• **Task to carry out**: Reproduce the records below exactly, but leave their pictures out of the copy.

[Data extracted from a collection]
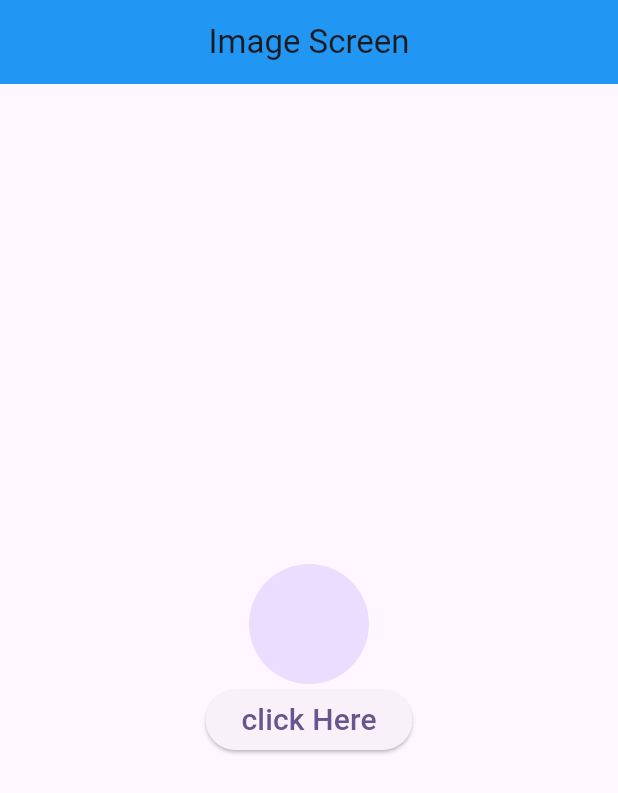
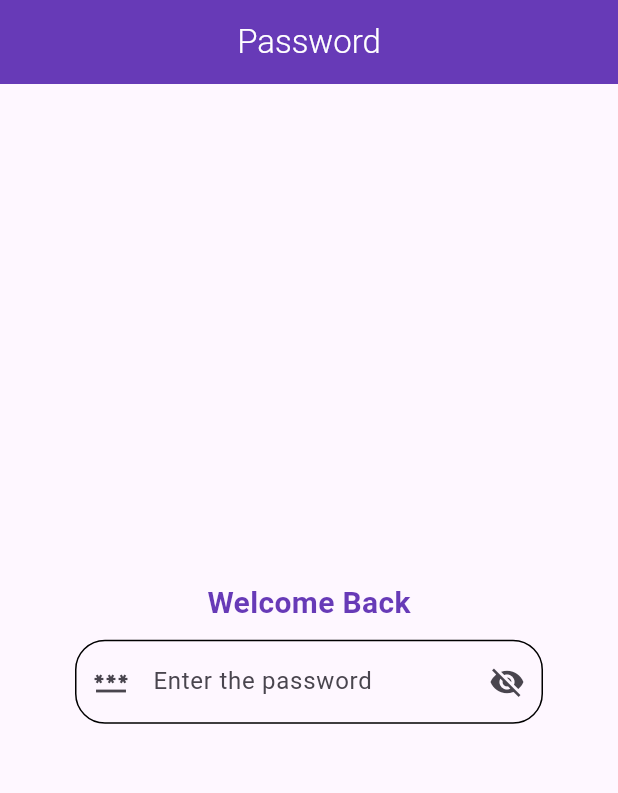
Before and after one commit to MEhsan1237/Getx, a Flutter app: the screen it shows after launch, on a phone screen of 412 x 824 dp. Shown: the top 793 px of the screen. Run offline on Flutter 3.47's test engine with Material 3 defaults, Android fonts, the phone set to English and light mode, and no system bars; our stand-ins replace get, image_picker.

Commit message:
upload changes

```diff
--- a/lib/main.dart
+++ b/lib/main.dart
@@ -10,6 +10,7 @@ import 'package:getx/state_management/counter_screen.dart';
 import 'package:getx/state_management/image_screen.dart';
 import 'package:getx/state_management/notification_screen.dart';
 import 'package:getx/state_management/opacity_screen.dart';
+import 'package:getx/state_management/password_screen.dart';
 
 void main() {
   runApp(const MyApp());
@@ -31,7 +32,7 @@ class MyApp extends StatelessWidget {
 
         colorScheme: ColorScheme.fromSeed(seedColor: Colors.deepPurple),
       ),
-      home: const ImageScreen(),
+      home: const PasswordScreen(),
       getPages: [
         GetPage(name: "/", page:()=> OneScreen()),
         GetPage(name: "/twoScreen", page:()=> TwoScreen()),
--- /dev/null
+++ b/lib/state_management/password_class.dart
@@ -0,0 +1,9 @@
+
+import 'package:get/get.dart';
+
+class PasswordController extends GetxController{
+  RxBool isAvailAble = true.obs;
+  setAvailAbleFun(){
+    isAvailAble.value =! isAvailAble.value;
+  }
+}
--- /dev/null
+++ b/lib/state_management/password_screen.dart
@@ -0,0 +1,83 @@
+import 'package:flutter/material.dart';
+import 'package:get/get.dart';
+import 'package:get/get_core/src/get_main.dart';
+import 'package:getx/state_management/password_class.dart';
+
+class PasswordScreen extends StatefulWidget {
+  const PasswordScreen({super.key});
+
+  @override
+  State<PasswordScreen> createState() => _PasswordScreenState();
+}
+
+class _PasswordScreenState extends State<PasswordScreen> {
+  final passwordController = TextEditingController();
+  final PasswordController controller = Get.put(PasswordController());
+
+  @override
+  Widget build(BuildContext context) {
+    return Scaffold(
+      appBar: AppBar(
+        title: Text(
+          "Password",
+          style: TextStyle(color: Colors.white, fontWeight: FontWeight.w300),
+        ),
+        backgroundColor: Colors.deepPurple,
+        centerTitle: true,
+      ),
+      body: Center(
+        child: Column(
+          crossAxisAlignment: CrossAxisAlignment.center,
+          mainAxisAlignment: MainAxisAlignment.center,
+          children: [
+            Text(
+              "Welcome Back",
+              style: TextStyle(
+                color: Colors.deepPurple,
+                fontSize: 20,
+                fontWeight: FontWeight.w700,
+              ),
+            ),
+
+            Padding(
+              padding: const EdgeInsets.symmetric(
+                horizontal: 50.0,
+                vertical: 10,
+              ),
+              child: Obx(() {
+                return  TextFormField(
+                  controller: passwordController,
+                  obscureText: controller.isAvailAble.value,
+                  decoration: InputDecoration(
+                    hintText: "Enter the password",
+                    prefixIcon: Icon(Icons.password),
+                    suffixIcon:
+                    IconButton(
+                      onPressed: () {
+                        controller.setAvailAbleFun();
+                      },
+                      icon: Icon(
+                        controller.isAvailAble.value
+                            ? Icons.visibility_off
+                            : Icons.visibility,
+                      ),
+                    ),
+                    border: OutlineInputBorder(),
+                    enabledBorder: OutlineInputBorder(
+                      borderRadius: BorderRadius.circular(20),
+                      borderSide: BorderSide(color: Colors.black, width: 1),
+                    ),
+                    focusedBorder: OutlineInputBorder(
+                      borderRadius: BorderRadius.circular(20),
+                      borderSide: BorderSide(color: Colors.deepPurple, width: 2),
+                    ),
+                  ),
+                );
+              },),
+            ),
+          ],
+        ),
+      ),
+    );
+  }
+}
```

• **Your response**:
Before and after one commit to MEhsan1237/Getx, a Flutter app: the screen it shows after launch, on a phone screen of 412 x 824 dp. Shown: the top 793 px of the screen. Run offline on Flutter 3.47's test engine with Material 3 defaults, Android fonts, the phone set to English and light mode, and no system bars; our stand-ins replace get, image_picker.

Commit message:
upload changes

```diff
--- a/lib/main.dart
+++ b/lib/main.dart
@@ -10,6 +10,7 @@ import 'package:getx/state_management/counter_screen.dart';
 import 'package:getx/state_management/image_screen.dart';
 import 'package:getx/state_management/notification_screen.dart';
 import 'package:getx/state_management/opacity_screen.dart';
+import 'package:getx/state_management/password_screen.dart';
 
 void main() {
   runApp(const MyApp());
@@ -31,7 +32,7 @@ class MyApp extends StatelessWidget {
 
         colorScheme: ColorScheme.fromSeed(seedColor: Colors.deepPurple),
       ),
-      home: const ImageScreen(),
+      home: const PasswordScreen(),
       getPages: [
         GetPage(name: "/", page:()=> OneScreen()),
         GetPage(name: "/twoScreen", page:()=> TwoScreen()),
--- /dev/null
+++ b/lib/state_management/password_class.dart
@@ -0,0 +1,9 @@
+
+import 'package:get/get.dart';
+
+class PasswordController extends GetxController{
+  RxBool isAvailAble = true.obs;
+  setAvailAbleFun(){
+    isAvailAble.value =! isAvailAble.value;
+  }
+}
--- /dev/null
+++ b/lib/state_management/password_screen.dart
@@ -0,0 +1,83 @@
+import 'package:flutter/material.dart';
+import 'package:get/get.dart';
+import 'package:get/get_core/src/get_main.dart';
+import 'package:getx/state_management/password_class.dart';
+
+class PasswordScreen extends StatefulWidget {
+  const PasswordScreen({super.key});
+
+  @override
+  State<PasswordScreen> createState() => _PasswordScreenState();
+}
+
+class _PasswordScreenState extends State<PasswordScreen> {
+  final passwordController = TextEditingController();
+  final PasswordController controller = Get.put(PasswordController());
+
+  @override
+  Widget build(BuildContext context) {
+    return Scaffold(
+      appBar: AppBar(
+        title: Text(
+          "Password",
+          style: TextStyle(color: Colors.white, fontWeight: FontWeight.w300),
+        ),
+        backgroundColor: Colors.deepPurple,
+        centerTitle: true,
+      ),
+      body: Center(
+        child: Column(
+          crossAxisAlignment: CrossAxisAlignment.center,
+          mainAxisAlignment: MainAxisAlignment.center,
+          children: [
+            Text(
+              "Welcome Back",
+              style: TextStyle(
+                color: Colors.deepPurple,
+                fontSize: 20,
+                fontWeight: FontWeight.w700,
+              ),
+            ),
+
+            Padding(
+              padding: const EdgeInsets.symmetric(
+                horizontal: 50.0,
+                vertical: 10,
+              ),
+              child: Obx(() {
+                return  TextFormField(
+                  controller: passwordController,
+                  obscureText: controller.isAvailAble.value,
+                  decoration: InputDecoration(
+                    hintText: "Enter the password",
+                    prefixIcon: Icon(Icons.password),
+                    suffixIcon:
+                    IconButton(
+                      onPressed: () {
+                        controller.setAvailAbleFun();
+                      },
+                      icon: Icon(
+                        controller.isAvailAble.value
+                            ? Icons.visibility_off
+                            : Icons.visibility,
+                      ),
+                    ),
+                    border: OutlineInputBorder(),
+                    enabledBorder: OutlineInputBorder(
+                      borderRadius: BorderRadius.circular(20),
+                      borderSide: BorderSide(color: Colors.black, width: 1),
+                    ),
+                    focusedBorder: OutlineInputBorder(
+                      borderRadius: BorderRadius.circular(20),
+                      borderSide: BorderSide(color: Colors.deepPurple, width: 2),
+                    ),
+                  ),
+                );
+              },),
+            ),
+          ],
+        ),
+      ),
+    );
+  }
+}
```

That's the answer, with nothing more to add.